It’s not unusual here to see Masai herdsmen using their mobile phone to make payments from their remote village. In a rural country where few people have bank accounts and where Internet access remains limited to big cities, millions have embraced this cutting-edge technology. Titled M-Pesa (M standing for mobile, and “pesa” meaning “money” in Swahili), the service means people do not have to travel miles to the nearest bank nor carry important amounts of cash. Indeed, it is estimated that over 50% of the adult population use it to pay for shopping, utility bills, a taxi ride, or send money to relatives.
“The beauty of technology is that it is a great equalizer and it has enabled us to wipe out the advantage previously held by developed countries,” says CEO of Chase Bank
Kenya, Duncan Kabui.
“Many developing countries now have what developed countries have taken decades to achieve in terms of bringing banking solutions and financial inclusion to the masses. It has taken us just a couple of years.”
The boom of mobile telephony has been key in Kenya’s finance and banking sector, just as it has in other sectors of the economy. “Chase Bank has jumped on the bandwagon,” adds Mr. Kabui. “We see it as a key part of our progress.”
The growing role of technology in Kenyan banking is emblematic of the evolution of the country’s financial and banking sector over the past few years. Concluding a mission in Nairobi in July, the International Monetary Fund remarked that, “Kenya’s expanding financial sector remains robust, and the ongoing process of financial inclusion has opened up the possibility of extending credit at more affordable rates to small and medium-sized enterprises”, and that, “efforts to develop Nairobi into a regional hub for financial services have advanced.”
CEO of Nairobi’s Securities Exchange (NSE), Peter Mwangi says that in the past seven years, the government has raised close to 995 billion shillings ($7.6 billion) through the capital market. “We have demonstrated that domestic capital can be mobilized for development and we have created opportunities for domestic investors, retail, institutional investors and pension funds,” he says.
As the NSE is set to become the second publicly traded African bourse, with an initial public offering (IPO) taking place from 24 July to 12 August this year, Mr. Mwangi is upbeat about the evolution of Kenya’s economy and indeed, of the whole of East Africa. “For investors looking for opportunities, Africa is a good story and East Africa is particularly a hot spot.

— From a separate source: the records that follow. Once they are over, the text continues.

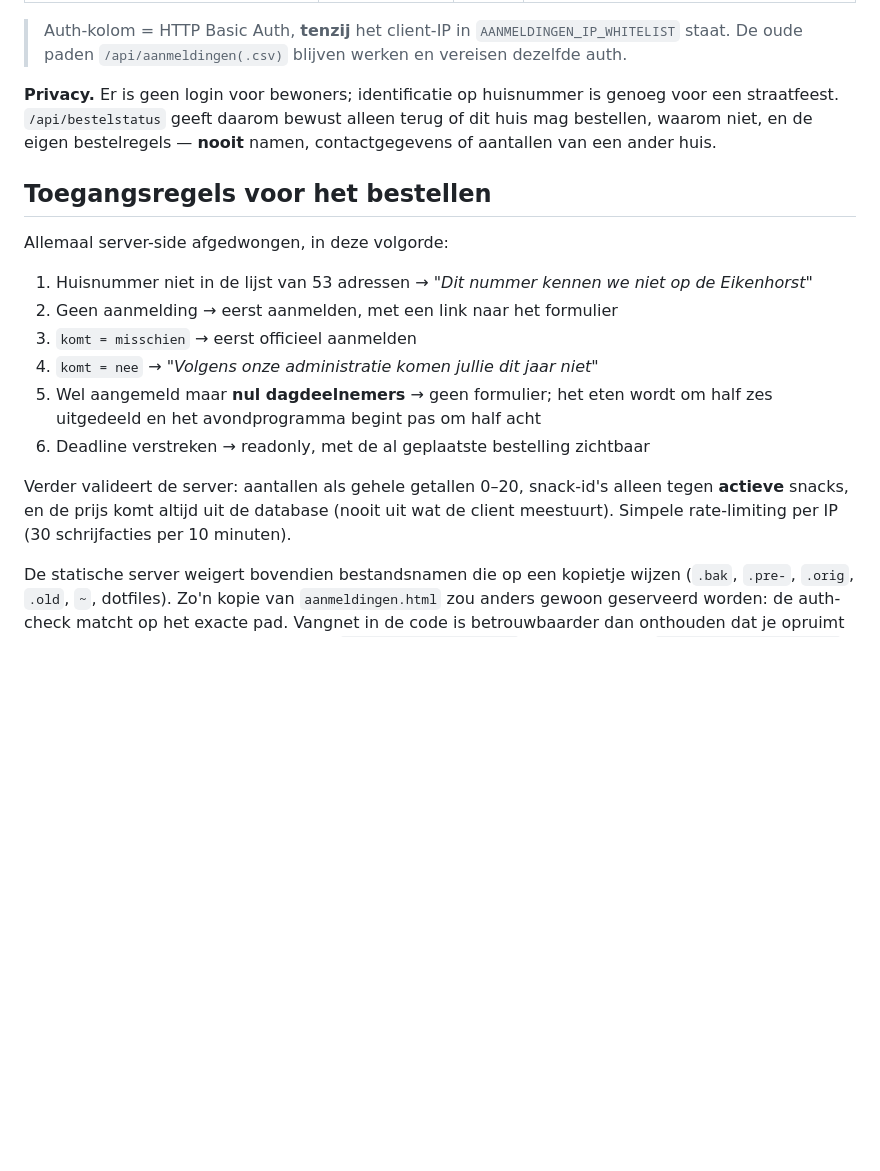
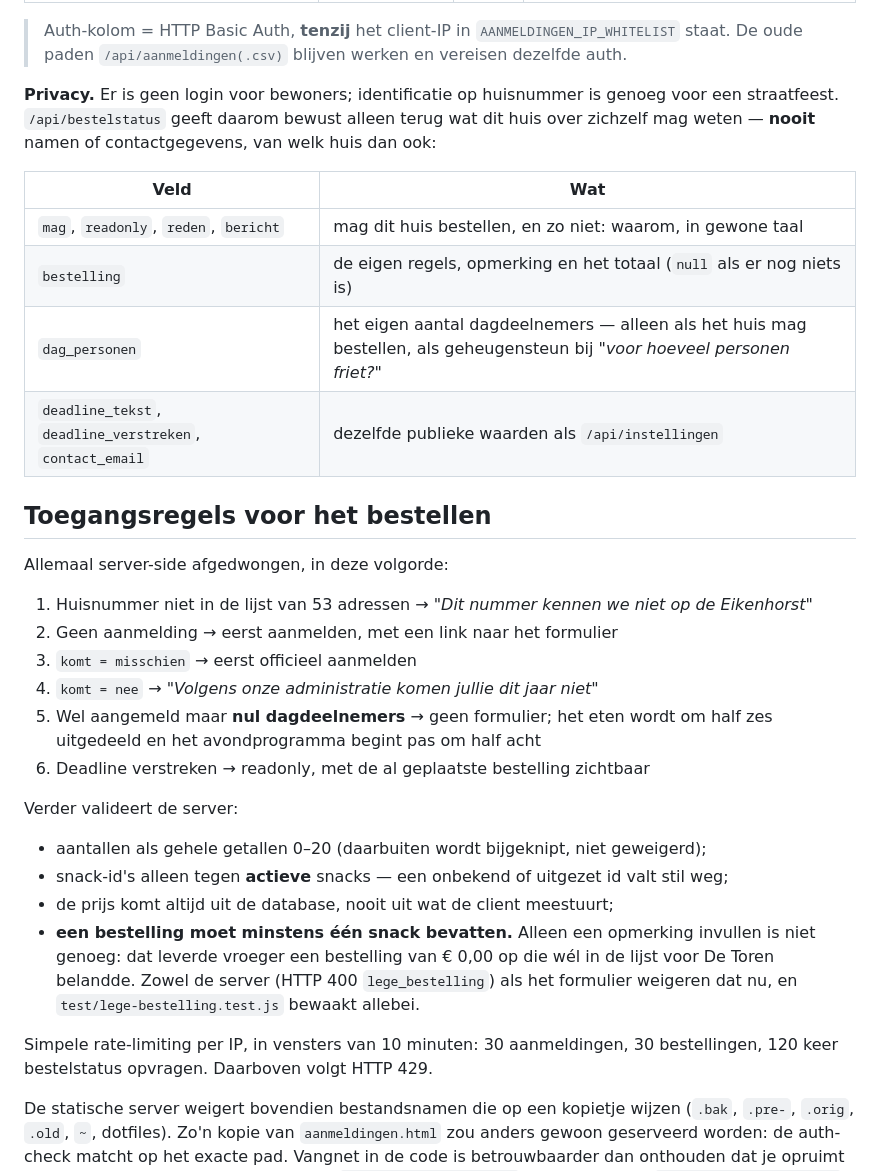
Before and after one commit to randomdreft/bakkumbruist, a Markdown page: README.md, the part around one of its changes. Rendered like a GitHub page; blank space fills up the shorter version.

```diff
--- a/README.md
+++ b/README.md
@@ -79,7 +80,14 @@ De bijdrage (feest) en de eetbestelling (De Toren) zijn **gescheiden potjes**. O
 
 > Auth-kolom = HTTP Basic Auth, **tenzij** het client-IP in `AANMELDINGEN_IP_WHITELIST` staat. De oude paden `/api/aanmeldingen(.csv)` blijven werken en vereisen dezelfde auth.
 
-**Privacy.** Er is geen login voor bewoners; identificatie op huisnummer is genoeg voor een straatfeest. `/api/bestelstatus` geeft daarom bewust alleen terug of dit huis mag bestellen, waarom niet, en de eigen bestelregels — **nooit** namen, contactgegevens of aantallen van een ander huis.
+**Privacy.** Er is geen login voor bewoners; identificatie op huisnummer is genoeg voor een straatfeest. `/api/bestelstatus` geeft daarom bewust alleen terug wat dit huis over zichzelf mag weten — **nooit** namen of contactgegevens, van welk huis dan ook:
+
+| Veld | Wat |
+|------|-----|
+| `mag`, `readonly`, `reden`, `bericht` | mag dit huis bestellen, en zo niet: waarom, in gewone taal |
+| `bestelling` | de eigen regels, opmerking en het totaal (`null` als er nog niets is) |
+| `dag_personen` | het eigen aantal dagdeelnemers — alleen als het huis mag bestellen, als geheugensteun bij *"voor hoeveel personen friet?"* |
+| `deadline_tekst`, `deadline_verstreken`, `contact_email` | dezelfde publieke waarden als `/api/instellingen` |
 
 ## Toegangsregels voor het bestellen
 
@@ -92,7 +100,14 @@ Allemaal server-side afgedwongen, in deze volgorde:
 5. Wel aangemeld maar **nul dagdeelnemers** → geen formulier; het eten wordt om half zes uitgedeeld en het avondprogramma begint pas om half acht
 6. Deadline verstreken → readonly, met de al geplaatste bestelling zichtbaar
 
-Verder valideert de server: aantallen als gehele getallen 0–20, snack-id's alleen tegen **actieve** snacks, en de prijs komt altijd uit de database (nooit uit wat de client meestuurt). Simpele rate-limiting per IP (30 schrijfacties per 10 minuten).
+Verder valideert de server:
+
+- aantallen als gehele getallen 0–20 (daarbuiten wordt bijgeknipt, niet geweigerd);
+- snack-id's alleen tegen **actieve** snacks — een onbekend of uitgezet id valt stil weg;
+- de prijs komt altijd uit de database, nooit uit wat de client meestuurt;
+- **een bestelling moet minstens één snack bevatten.** Alleen een opmerking invullen is niet genoeg: dat leverde vroeger een bestelling van € 0,00 op die wél in de lijst voor De Toren belandde. Zowel de server (HTTP 400 `lege_bestelling`) als het formulier weigeren dat nu, en `test/lege-bestelling.test.js` bewaakt allebei.
+
+Simpele rate-limiting per IP, in vensters van 10 minuten: 30 aanmeldingen, 30 bestellingen, 120 keer bestelstatus opvragen. Daarboven volgt HTTP 429.
 
 De statische server weigert bovendien bestandsnamen die op een kopietje wijzen (`.bak`, `.pre-`, `.orig`, `.old`, `~`, dotfiles). Zo'n kopie van `aanmeldingen.html` zou anders gewoon geserveerd worden: de auth-check matcht op het exacte pad. Vangnet in de code is betrouwbaarder dan onthouden dat je opruimt — **bewaar backups sowieso buiten `/var/www/bakkumbruist/`**, bijvoorbeeld in `~/bakkumbruist-backups/`.
 
```
Also changed, not shown: other parts of README.md (+112 -5 lines).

And the gateway to East Africa is Nairobi. Anyone looking for exposure to this region should be investing in the listed companies here who are venturing into the wider East African region,” he emphasizes.
“Our goal is to become the heart of capital markets in Africa,” states the CEO of the Capital Markets Authority, Paul Murithi Muthaura. “We are looking at the full spectrum of what we need to do for market infrastructure and the empowerment of industries. We are using a multiple approach, but we put the emphasis on SMEs because they will be the engine of the country. We have a new listing segment called the ‘growth and enterprise market segment’, which was designed specifically to improve access for SMEs to public financial markets.”
One of the priorities of the NSE and Kenyan authorities is to attract investment from the Diaspora in the United States. With about 92,000 people, it is the largest Kenyan Diaspora and it has economic clout. Actually, its most prominent member is a second generation half-Kenyan and his name is Barack Obama.